Online chess is fun. Online chess is cool. Online chess is easy to play. But have you ever think about how much time do you spend playing online chess and later wondering why are you not doing well over the board, at real “wooden” chess (or may you be using plastic USCF chess set) somewhere on the Atlantic Open with standard time control? While playing online most people most commonly play so-called quick chess, with time control 10 or 15 minutes for game or even shorter. This kind of chess has NO REAL VALUE for improving your standard time control chess.
Here is a very nice collection of greatest chess players of XX century. If you know well the characters of these players you will easily understand why one or another player is presented the way he is. We all know that Tahl was a great fighter and never accepted (well… almost never) draws. That’s why he is presented in form of boxer with the chess board on a boxing glove.

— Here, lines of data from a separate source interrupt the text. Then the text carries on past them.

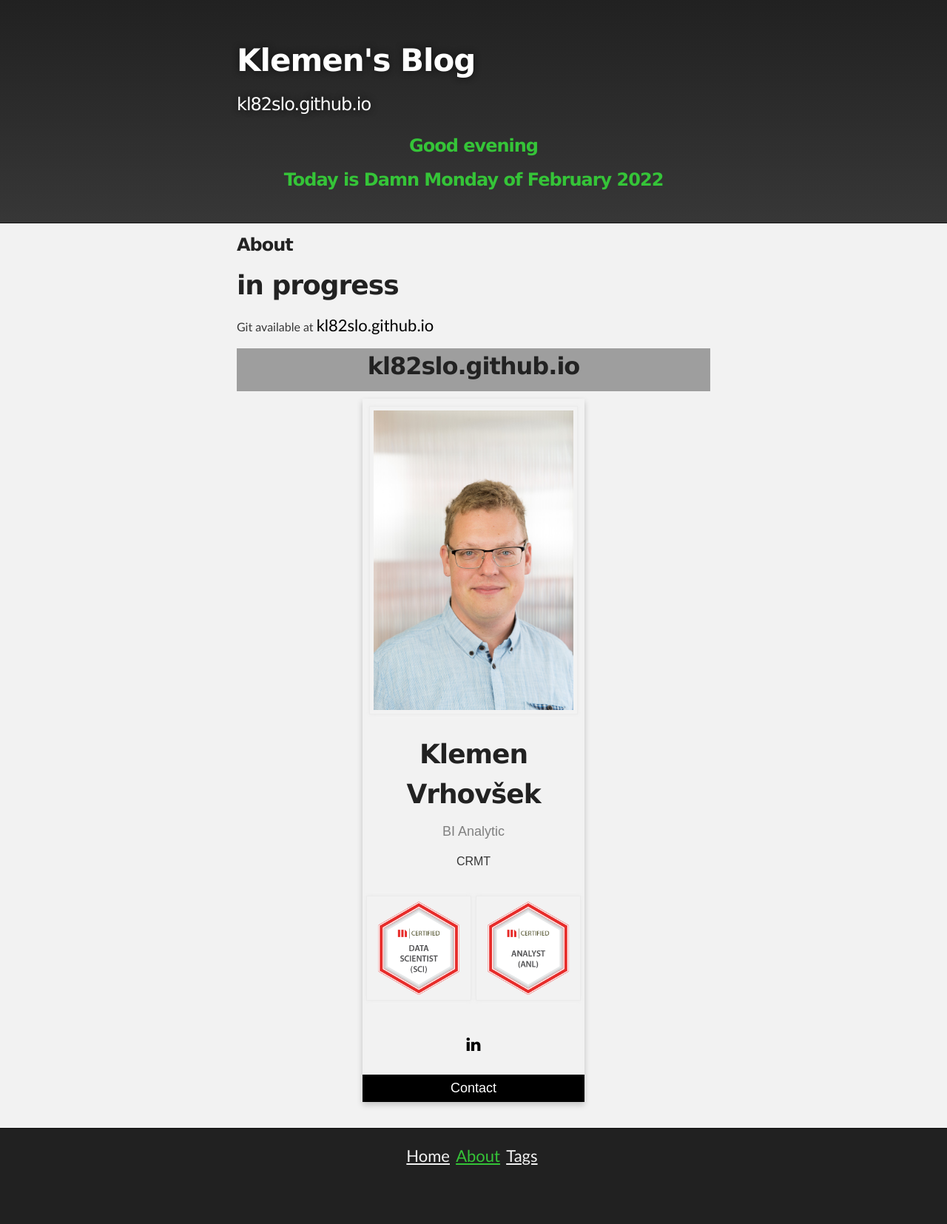
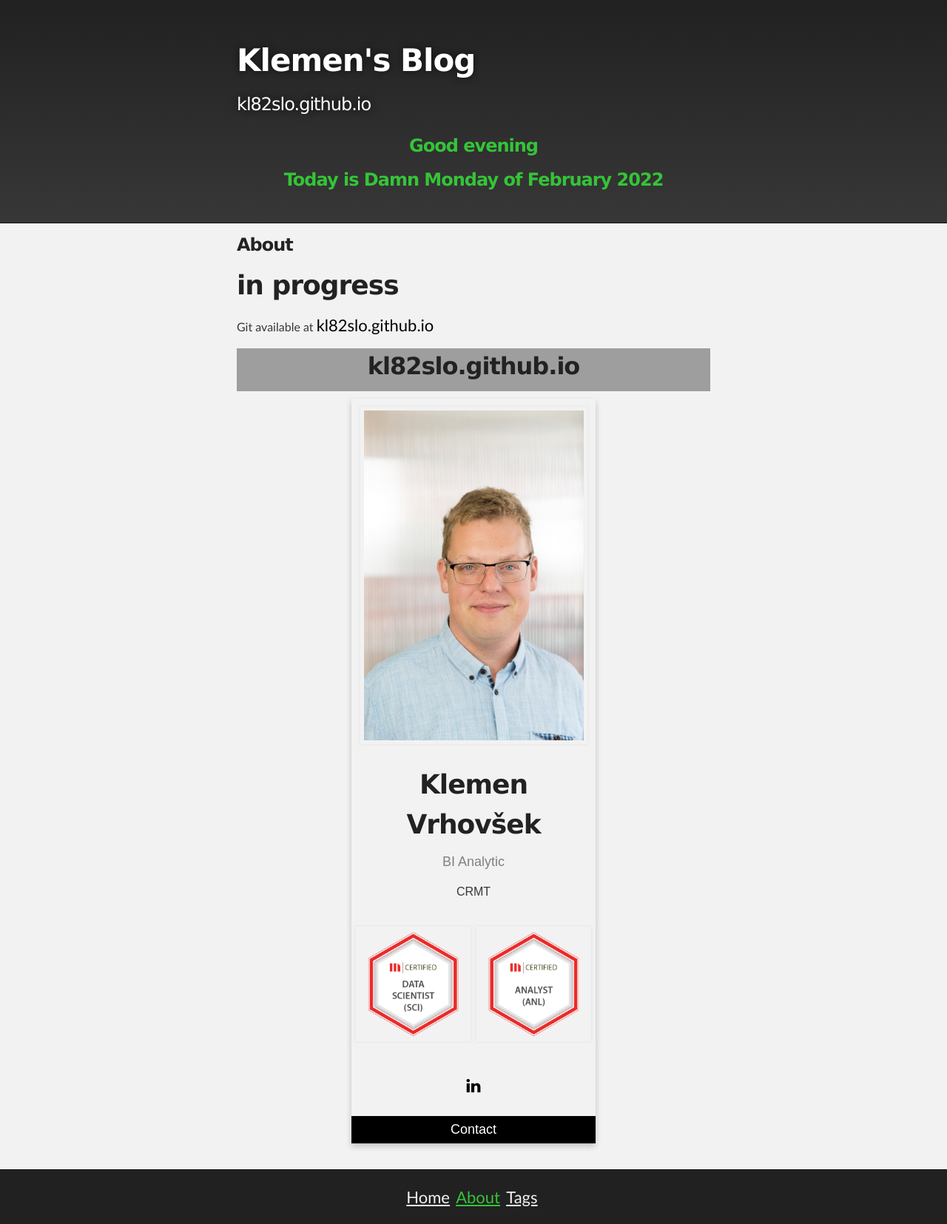
Before and after one commit to kl82slo/kl82slo.github.io, a Jekyll site: the page built from about.md, in a window 1280 px wide. Shown: the whole page at 74% size. Built offline with Jekyll 4.4.1, drawn with Linux system fonts in a browser that asks for light colours; before the commit the page ends 1599 px from its top, so only the background shows below that; grey boxes are pictures that could not be loaded.

Commit message:
Update about.md

```diff
--- a/about.md
+++ b/about.md
@@ -19,7 +19,7 @@
 <style>
 .card {
   box-shadow: 0 4px 8px 0 rgba(0, 0, 0, 0.2);
-  max-width: 300px;
+  max-width: 330px;
   margin: auto;
   text-align: center;
   font-family: arial;
@@ -66,12 +66,12 @@
      <div style="margin: 24px 0;">
 
       <a href="https://www.credential.net/e6e7597e-2173-4501-ad4a-dab1ae706dda#gs.ovl60o">
-      <img alt="SCI" src="/img/Info/SCI.png" style="width=130" height="130">
+      <img alt="SCI" src="/img/Info/SCI.png" style="width=145" height="145">
       </a>
       <!--- SCI --->
 
        <a href="https://www.credential.net/f90c2f05-ee25-414c-91ef-ed39f1e75dc7#gs.ovl66e">
-       <img alt="ANL" src="/img/Info/ANL.png" style="width=130" height="130">
+       <img alt="ANL" src="/img/Info/ANL.png" style="width=145" height="145">
        </a>
        <!--- ANL --->
 
```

Karpov was famous for his prophylactic moves, so he is shown in from of archer. Smyslov treated chess more like an art than a sport. He is a music composer in this collection. There are total of 13 chess grandmasters in this collection: Karpov, Kotov, Tahl, Botvinik, Pologaevski, Smyslov, Boleslavski, Keres, Spaski, Bronstein, Petrosian, Stein, Taimanov.
We all know that chess programs become extremely popular among players of all levels. But what’s so great about all these modern Rybka, Fritz, Junior, Crafty, Shredder and zillion of other chess engines? How to use these chess monsters to improve your game? If you’re interested to know answers to questions above keep reading.
Everyone wants to learn about chess strategy. Players believe that if they learn more about this magic thing called “strategy” they’ll win every single game. But what chess strategy really is? Is it attack or defense, style of playing or evaluation of positions, set of rules, or tactics? No, my friend, I’m not trying to confuse you, just to show that chess strategy covers all of the above to some extent.
Wikipedia defines chess strategy as an evaluation of chess positions and setting up goals and long-term tactics for future play.